Comments can be sent to until April 15, 2014 and will be discussed at the Operations Committee meeting in May. 

Monday, March 17, 2014

Digital Publishing: The Next Library Skill

Librarians have embraced the Internet and mastered the web, and they are building profiles in social media. These have become the core skills. Now they have yet another exciting opportunity from a not-so-new industry -- publishing. The barriers to all modes of digital publishing have been dropping for years, challenging established publishers to rethink their missions and change with the times or face obsolescence. Indeed, contributors along the full spectrum of the information life cycle are being challenged to add new digital media skills. Where to begin is a question faced by librarians considering jumping into digital publishing. All the indicators suggest that they should ask if it should become a core competency. However, taking that leap can be tough: Budget realities impinge on their actions and always have -- launching new services can be risky. Given the stakes, it is crucial to be strategic and opportunistic in building a digital publishing program, using whatever means are available.

See article by Terence K. Huwe at

New OCLC Research report provides evidence base for shift to shared print management approach

OCLC Research has released a new report, "Understanding the Collective Collection: Towards a System-wide Perspective on Library Print Collections," which establishes evidence that has allowed and encouraged libraries to begin the shift from local provisioning of library collections and services to increased reliance on cooperative infrastructure, collective collections, shared technology platforms, and "above-the-institution" management strategies.

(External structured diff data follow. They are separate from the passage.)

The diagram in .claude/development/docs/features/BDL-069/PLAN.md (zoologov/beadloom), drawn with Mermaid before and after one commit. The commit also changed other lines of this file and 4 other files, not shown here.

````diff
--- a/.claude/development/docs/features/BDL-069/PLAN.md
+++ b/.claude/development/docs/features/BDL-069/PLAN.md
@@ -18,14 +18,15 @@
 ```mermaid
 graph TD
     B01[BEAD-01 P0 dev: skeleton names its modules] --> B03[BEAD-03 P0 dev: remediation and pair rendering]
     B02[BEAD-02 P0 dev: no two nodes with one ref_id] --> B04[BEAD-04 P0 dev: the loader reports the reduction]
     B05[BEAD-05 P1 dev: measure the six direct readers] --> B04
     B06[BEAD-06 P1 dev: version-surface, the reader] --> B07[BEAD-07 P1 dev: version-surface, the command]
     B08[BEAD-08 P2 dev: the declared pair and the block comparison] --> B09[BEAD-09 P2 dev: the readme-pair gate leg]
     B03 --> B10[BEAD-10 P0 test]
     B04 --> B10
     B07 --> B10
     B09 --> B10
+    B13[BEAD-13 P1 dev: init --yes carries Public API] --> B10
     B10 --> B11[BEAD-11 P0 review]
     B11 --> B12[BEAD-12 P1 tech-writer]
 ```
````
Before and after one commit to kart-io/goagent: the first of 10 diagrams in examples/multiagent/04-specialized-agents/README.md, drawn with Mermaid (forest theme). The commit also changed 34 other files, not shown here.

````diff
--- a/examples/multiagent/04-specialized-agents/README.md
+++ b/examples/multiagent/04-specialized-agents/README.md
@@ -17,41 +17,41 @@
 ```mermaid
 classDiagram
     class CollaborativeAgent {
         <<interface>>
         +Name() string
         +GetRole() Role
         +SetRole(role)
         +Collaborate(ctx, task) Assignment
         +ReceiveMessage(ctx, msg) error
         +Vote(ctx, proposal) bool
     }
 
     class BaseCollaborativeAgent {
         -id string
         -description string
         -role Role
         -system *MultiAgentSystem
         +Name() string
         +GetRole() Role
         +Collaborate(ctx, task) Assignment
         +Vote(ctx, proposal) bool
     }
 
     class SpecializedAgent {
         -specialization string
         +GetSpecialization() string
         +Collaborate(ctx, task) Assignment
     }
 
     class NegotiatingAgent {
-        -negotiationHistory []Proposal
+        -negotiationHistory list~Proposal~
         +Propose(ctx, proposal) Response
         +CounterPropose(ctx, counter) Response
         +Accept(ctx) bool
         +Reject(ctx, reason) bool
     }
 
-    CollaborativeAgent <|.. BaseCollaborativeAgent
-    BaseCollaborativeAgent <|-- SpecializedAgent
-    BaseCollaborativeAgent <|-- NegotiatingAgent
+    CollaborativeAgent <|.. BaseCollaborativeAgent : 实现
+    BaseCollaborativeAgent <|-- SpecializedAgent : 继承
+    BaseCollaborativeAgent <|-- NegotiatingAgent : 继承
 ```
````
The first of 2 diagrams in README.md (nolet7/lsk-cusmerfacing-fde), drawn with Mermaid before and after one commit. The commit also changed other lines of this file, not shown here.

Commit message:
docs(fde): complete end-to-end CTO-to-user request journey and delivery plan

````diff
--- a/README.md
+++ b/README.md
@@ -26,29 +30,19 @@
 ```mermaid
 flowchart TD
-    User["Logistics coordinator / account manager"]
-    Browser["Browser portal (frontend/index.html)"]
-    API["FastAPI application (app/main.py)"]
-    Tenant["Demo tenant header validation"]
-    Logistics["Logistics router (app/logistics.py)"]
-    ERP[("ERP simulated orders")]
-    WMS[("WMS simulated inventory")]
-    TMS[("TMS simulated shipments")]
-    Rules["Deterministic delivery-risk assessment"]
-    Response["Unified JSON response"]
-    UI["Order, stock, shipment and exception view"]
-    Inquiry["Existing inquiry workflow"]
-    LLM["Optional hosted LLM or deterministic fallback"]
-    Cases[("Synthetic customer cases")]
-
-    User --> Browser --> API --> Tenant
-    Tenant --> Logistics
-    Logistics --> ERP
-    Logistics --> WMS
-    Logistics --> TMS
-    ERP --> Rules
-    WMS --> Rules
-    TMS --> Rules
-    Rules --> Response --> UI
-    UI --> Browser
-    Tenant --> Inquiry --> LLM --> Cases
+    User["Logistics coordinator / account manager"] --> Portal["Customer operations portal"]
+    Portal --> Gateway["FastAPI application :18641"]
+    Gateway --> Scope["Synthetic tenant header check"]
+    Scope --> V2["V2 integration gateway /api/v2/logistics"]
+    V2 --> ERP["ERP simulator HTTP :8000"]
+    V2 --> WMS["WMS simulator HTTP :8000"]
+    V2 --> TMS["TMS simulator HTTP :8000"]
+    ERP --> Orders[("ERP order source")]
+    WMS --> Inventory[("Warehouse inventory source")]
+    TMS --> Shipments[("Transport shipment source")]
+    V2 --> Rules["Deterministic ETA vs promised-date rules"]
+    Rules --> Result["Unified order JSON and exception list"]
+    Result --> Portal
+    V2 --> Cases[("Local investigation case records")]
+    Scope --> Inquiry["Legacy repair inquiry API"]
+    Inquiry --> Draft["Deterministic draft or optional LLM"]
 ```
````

See article at

Fail to prepare for digitisation, prepare to fail at digitising!

Planning a digitisation project can be a lengthy process with consideration required for strategic alignment, funding models, workflow, and metadata – all of which should be led by a clear definition of the overall purpose of the digitisation project. What must also be considered are the practical aspects of digitisation bearing in mind the condition and format of items, and identifying what needs to be done to items to make them camera ready.

See more at:

Thursday, March 6, 2014

Bibliographic Framework Initiative Update, January 26, 2014

A recorded webcast of the Bibliographic Framework Initiative (BIBFRAME) update that was presented at ALA Midwinter in January is now available at: Sally McCallum of the Network Development and MARC Standards Office at the Library of Congress is the first presenter. She discusses, in general terms, some of the experimentation with BIBFRAME that has taken place during the last year or so. She says that in 2014, emphasis will be placed on the development of test implementations;  a registry of BIBFRAME implementations has been set up to keep track of who is doing what with BIBFRAME, and can be viewed at: McCallum foresees a dual BIBFRAME/MARC environment existing for ten years. The next two speakers, Reinhold Heuvelmann of the German National Library, and Jackie Shieh of George Washington University Libraries, report on their experiences as early experimenters with BIBFRAME. Their projects are described in the above-mentioned implementation registry. The final speaker is Eric Miller of Zepheira, developer of BIBFRAME. Part of Miller's presentation involves a brief demonstration of a prototype BIBFRAME editor, which lends a welcome dimension of concreteness to the  relatively abstract discussions we've heard about BIBFRAME so far. You can actually see the prototype BIBFRAME editor at: